- _Aim of the exercise_
The answer should be each line from the entries below that has the word "double" in it.

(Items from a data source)
--- START ---

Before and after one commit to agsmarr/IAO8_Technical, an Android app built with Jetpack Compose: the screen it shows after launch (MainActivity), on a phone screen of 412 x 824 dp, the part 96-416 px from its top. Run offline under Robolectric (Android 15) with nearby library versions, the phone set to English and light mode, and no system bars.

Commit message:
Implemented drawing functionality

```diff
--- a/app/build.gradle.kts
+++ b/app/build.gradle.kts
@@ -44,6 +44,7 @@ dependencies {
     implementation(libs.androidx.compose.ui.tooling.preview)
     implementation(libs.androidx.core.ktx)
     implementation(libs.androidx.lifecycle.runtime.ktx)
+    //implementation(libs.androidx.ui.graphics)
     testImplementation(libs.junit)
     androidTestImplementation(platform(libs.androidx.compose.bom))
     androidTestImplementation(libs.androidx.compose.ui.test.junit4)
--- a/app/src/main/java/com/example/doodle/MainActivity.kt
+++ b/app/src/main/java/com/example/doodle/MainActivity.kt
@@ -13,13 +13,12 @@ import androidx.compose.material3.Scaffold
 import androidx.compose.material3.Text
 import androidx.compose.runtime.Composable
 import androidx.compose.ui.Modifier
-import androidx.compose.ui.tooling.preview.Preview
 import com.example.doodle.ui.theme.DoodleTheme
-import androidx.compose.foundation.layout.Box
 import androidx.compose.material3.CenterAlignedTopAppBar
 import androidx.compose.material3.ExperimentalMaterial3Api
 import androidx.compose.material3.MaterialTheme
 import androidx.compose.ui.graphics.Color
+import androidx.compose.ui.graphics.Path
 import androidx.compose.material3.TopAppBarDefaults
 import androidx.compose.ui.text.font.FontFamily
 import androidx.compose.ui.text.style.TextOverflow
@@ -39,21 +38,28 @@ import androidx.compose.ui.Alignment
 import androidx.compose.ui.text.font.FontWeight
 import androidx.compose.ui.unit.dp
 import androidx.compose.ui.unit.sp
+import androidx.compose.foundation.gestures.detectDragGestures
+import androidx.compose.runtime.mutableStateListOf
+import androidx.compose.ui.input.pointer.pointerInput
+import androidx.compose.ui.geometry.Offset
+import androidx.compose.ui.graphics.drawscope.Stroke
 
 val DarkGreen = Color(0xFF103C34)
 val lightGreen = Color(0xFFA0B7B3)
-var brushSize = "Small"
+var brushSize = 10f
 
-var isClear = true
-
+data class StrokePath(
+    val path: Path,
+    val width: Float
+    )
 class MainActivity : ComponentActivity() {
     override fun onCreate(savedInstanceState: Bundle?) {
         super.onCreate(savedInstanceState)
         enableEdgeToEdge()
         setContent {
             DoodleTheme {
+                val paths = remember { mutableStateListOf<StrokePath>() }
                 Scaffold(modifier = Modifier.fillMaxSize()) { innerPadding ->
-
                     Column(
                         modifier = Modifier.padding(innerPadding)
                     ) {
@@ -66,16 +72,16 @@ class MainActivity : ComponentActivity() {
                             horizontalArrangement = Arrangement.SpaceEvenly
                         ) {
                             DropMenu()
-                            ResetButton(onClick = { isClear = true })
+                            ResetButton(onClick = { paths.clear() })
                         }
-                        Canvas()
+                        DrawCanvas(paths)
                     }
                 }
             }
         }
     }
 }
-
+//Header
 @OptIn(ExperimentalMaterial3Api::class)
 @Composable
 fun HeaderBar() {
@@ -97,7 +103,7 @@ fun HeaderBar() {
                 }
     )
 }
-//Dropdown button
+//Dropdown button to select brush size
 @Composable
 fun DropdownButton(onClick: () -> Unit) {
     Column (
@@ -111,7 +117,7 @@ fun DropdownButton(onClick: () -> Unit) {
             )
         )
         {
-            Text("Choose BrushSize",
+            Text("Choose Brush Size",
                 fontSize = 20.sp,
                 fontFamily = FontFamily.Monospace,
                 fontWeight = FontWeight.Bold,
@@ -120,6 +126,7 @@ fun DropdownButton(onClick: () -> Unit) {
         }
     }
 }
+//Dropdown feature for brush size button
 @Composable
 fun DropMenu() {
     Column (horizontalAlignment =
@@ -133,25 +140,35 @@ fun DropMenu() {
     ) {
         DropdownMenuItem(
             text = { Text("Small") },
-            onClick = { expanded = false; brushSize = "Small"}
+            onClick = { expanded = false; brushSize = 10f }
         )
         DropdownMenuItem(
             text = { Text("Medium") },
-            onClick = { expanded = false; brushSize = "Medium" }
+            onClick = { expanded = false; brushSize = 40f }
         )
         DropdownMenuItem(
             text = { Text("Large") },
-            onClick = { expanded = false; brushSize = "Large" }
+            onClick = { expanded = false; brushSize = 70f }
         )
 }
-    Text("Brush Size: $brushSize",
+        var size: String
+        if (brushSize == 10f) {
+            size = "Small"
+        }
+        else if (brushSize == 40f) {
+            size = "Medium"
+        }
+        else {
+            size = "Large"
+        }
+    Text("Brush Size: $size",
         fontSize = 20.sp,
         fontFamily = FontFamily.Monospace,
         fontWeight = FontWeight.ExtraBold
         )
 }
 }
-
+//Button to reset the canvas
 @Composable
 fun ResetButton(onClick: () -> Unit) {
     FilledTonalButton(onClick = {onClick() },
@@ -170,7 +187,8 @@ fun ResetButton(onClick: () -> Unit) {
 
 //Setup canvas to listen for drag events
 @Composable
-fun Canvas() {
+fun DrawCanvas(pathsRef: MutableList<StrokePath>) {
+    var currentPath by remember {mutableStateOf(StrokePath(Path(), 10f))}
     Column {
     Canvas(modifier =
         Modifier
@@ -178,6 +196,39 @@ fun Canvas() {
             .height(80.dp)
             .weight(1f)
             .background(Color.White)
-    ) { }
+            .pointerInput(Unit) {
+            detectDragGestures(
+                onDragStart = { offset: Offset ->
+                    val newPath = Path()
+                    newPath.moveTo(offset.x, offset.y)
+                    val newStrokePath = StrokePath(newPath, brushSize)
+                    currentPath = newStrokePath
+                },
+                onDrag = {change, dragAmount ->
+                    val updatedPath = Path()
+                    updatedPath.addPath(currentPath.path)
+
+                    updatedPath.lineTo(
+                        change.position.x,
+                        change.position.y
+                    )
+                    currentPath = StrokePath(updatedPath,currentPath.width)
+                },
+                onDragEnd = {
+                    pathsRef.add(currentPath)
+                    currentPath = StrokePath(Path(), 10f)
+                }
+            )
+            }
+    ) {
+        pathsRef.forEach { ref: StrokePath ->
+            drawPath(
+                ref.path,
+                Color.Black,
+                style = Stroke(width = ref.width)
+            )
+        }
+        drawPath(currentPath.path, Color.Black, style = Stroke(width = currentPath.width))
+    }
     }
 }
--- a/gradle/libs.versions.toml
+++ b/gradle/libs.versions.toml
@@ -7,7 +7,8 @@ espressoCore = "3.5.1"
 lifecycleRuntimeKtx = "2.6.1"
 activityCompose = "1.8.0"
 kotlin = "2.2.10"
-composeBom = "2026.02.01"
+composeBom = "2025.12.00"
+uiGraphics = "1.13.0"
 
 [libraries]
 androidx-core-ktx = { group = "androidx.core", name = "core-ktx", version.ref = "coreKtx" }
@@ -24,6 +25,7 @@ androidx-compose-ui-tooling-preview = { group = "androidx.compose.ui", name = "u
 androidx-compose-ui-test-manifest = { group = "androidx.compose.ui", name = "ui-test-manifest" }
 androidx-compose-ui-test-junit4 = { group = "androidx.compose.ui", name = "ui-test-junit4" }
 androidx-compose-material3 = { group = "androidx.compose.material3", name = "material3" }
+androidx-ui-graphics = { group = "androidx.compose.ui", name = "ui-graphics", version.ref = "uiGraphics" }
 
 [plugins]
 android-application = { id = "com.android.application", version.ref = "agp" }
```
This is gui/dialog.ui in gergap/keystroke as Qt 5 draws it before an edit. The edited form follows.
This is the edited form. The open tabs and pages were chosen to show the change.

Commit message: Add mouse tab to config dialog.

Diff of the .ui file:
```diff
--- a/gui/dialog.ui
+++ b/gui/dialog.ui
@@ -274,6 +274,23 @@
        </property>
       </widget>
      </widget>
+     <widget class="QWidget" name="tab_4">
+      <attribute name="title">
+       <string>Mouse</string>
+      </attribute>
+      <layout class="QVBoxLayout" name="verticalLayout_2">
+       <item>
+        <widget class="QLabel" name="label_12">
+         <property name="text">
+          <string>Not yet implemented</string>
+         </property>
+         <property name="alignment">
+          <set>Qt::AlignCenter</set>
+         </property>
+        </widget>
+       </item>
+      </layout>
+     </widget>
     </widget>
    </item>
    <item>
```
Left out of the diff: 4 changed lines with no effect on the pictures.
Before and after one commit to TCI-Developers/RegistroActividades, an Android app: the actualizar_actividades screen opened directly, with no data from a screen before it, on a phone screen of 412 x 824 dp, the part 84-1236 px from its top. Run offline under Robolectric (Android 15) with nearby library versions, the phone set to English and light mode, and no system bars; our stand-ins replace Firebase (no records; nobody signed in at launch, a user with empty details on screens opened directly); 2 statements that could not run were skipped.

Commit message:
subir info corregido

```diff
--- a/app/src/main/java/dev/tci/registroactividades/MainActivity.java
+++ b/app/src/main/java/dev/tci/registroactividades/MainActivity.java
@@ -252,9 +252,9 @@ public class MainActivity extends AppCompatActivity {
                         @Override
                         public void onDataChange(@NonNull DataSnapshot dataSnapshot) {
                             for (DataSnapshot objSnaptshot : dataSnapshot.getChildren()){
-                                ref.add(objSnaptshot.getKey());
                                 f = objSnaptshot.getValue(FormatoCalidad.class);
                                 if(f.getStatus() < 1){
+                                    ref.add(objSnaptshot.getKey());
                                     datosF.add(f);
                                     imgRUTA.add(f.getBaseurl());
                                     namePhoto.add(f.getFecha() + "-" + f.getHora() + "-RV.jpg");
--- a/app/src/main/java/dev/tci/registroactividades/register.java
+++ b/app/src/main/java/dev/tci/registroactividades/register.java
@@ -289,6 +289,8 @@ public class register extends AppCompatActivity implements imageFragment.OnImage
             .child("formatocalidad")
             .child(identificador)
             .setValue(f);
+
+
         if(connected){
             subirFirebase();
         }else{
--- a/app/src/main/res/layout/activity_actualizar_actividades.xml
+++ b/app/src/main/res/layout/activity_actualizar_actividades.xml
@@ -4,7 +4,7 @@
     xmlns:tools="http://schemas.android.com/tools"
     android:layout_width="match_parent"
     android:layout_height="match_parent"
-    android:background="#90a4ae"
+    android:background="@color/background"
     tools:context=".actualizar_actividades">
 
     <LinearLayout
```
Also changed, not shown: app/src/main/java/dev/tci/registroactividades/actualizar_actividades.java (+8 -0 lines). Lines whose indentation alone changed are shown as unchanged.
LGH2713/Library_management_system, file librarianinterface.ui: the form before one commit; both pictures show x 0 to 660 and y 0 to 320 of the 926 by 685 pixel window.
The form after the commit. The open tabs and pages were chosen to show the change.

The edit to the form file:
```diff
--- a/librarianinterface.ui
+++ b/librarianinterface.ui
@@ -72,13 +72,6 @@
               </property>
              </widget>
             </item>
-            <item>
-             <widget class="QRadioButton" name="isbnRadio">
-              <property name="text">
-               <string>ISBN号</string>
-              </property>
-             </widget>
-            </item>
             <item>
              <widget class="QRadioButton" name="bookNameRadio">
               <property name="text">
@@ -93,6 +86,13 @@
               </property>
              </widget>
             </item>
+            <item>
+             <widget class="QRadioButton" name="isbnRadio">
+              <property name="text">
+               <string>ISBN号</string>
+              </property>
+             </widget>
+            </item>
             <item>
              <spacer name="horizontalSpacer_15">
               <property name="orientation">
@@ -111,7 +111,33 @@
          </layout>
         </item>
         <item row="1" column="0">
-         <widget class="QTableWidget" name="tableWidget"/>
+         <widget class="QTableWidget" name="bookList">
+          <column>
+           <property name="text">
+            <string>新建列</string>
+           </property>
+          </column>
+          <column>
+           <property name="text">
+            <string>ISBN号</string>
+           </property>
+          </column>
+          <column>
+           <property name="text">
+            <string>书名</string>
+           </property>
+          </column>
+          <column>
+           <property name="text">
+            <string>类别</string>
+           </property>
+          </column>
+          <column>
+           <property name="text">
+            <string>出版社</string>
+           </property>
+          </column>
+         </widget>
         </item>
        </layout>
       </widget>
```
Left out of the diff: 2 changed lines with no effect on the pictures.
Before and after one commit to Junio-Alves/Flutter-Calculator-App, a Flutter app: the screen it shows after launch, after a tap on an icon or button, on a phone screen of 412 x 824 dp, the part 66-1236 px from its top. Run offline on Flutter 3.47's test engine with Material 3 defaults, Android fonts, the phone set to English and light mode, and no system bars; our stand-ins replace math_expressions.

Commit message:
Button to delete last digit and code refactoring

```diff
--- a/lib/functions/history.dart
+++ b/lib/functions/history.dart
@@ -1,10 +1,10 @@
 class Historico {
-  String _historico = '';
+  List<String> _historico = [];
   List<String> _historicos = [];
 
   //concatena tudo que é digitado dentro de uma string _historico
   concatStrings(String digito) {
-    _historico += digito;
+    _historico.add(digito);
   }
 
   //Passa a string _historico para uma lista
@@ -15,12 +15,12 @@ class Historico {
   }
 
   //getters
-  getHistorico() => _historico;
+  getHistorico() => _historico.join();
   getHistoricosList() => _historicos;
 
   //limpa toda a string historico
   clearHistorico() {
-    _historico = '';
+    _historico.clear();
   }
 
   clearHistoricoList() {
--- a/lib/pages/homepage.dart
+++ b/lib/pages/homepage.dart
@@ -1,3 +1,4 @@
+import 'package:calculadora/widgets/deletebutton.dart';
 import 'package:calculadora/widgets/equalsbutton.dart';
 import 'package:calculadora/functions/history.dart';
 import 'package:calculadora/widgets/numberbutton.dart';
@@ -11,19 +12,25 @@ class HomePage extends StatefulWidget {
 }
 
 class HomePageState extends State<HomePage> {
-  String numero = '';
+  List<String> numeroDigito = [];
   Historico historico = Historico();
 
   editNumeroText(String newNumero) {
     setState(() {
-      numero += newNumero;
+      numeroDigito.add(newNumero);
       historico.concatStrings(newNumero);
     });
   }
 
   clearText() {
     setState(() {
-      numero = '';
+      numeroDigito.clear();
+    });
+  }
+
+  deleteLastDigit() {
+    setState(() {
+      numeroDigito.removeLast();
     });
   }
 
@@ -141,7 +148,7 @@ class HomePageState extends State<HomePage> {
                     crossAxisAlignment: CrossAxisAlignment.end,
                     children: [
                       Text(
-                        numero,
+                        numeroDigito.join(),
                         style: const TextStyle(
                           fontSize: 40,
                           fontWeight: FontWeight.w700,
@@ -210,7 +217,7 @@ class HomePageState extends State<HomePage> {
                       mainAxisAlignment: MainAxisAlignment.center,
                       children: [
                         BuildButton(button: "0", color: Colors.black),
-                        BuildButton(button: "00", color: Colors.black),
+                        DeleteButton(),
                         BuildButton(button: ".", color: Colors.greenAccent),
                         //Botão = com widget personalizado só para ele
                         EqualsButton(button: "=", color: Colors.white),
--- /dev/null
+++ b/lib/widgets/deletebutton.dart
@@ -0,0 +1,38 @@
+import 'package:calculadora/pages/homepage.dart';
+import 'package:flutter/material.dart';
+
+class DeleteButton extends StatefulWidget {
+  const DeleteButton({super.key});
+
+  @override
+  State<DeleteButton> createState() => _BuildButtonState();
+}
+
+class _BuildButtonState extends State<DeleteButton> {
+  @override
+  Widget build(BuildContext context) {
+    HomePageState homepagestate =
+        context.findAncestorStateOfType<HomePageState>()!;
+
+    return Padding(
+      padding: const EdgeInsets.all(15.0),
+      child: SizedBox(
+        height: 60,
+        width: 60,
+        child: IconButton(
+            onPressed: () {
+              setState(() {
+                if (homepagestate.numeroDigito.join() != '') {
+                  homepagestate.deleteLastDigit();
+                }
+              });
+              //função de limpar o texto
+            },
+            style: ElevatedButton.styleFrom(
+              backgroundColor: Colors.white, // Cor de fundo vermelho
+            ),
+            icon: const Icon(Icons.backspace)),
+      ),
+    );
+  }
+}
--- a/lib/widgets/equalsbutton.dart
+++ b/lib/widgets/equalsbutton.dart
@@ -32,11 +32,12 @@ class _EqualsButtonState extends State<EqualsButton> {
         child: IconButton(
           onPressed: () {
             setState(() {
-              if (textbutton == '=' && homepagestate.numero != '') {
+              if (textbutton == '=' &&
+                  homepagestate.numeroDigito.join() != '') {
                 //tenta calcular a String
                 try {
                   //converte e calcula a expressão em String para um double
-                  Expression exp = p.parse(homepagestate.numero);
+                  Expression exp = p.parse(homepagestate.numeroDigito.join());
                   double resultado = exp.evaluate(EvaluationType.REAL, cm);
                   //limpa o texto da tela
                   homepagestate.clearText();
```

--- END ---

- _Answer to the exercise_
                   //converte e calcula a expressão em String para um double
                   double resultado = exp.evaluate(EvaluationType.REAL, cm);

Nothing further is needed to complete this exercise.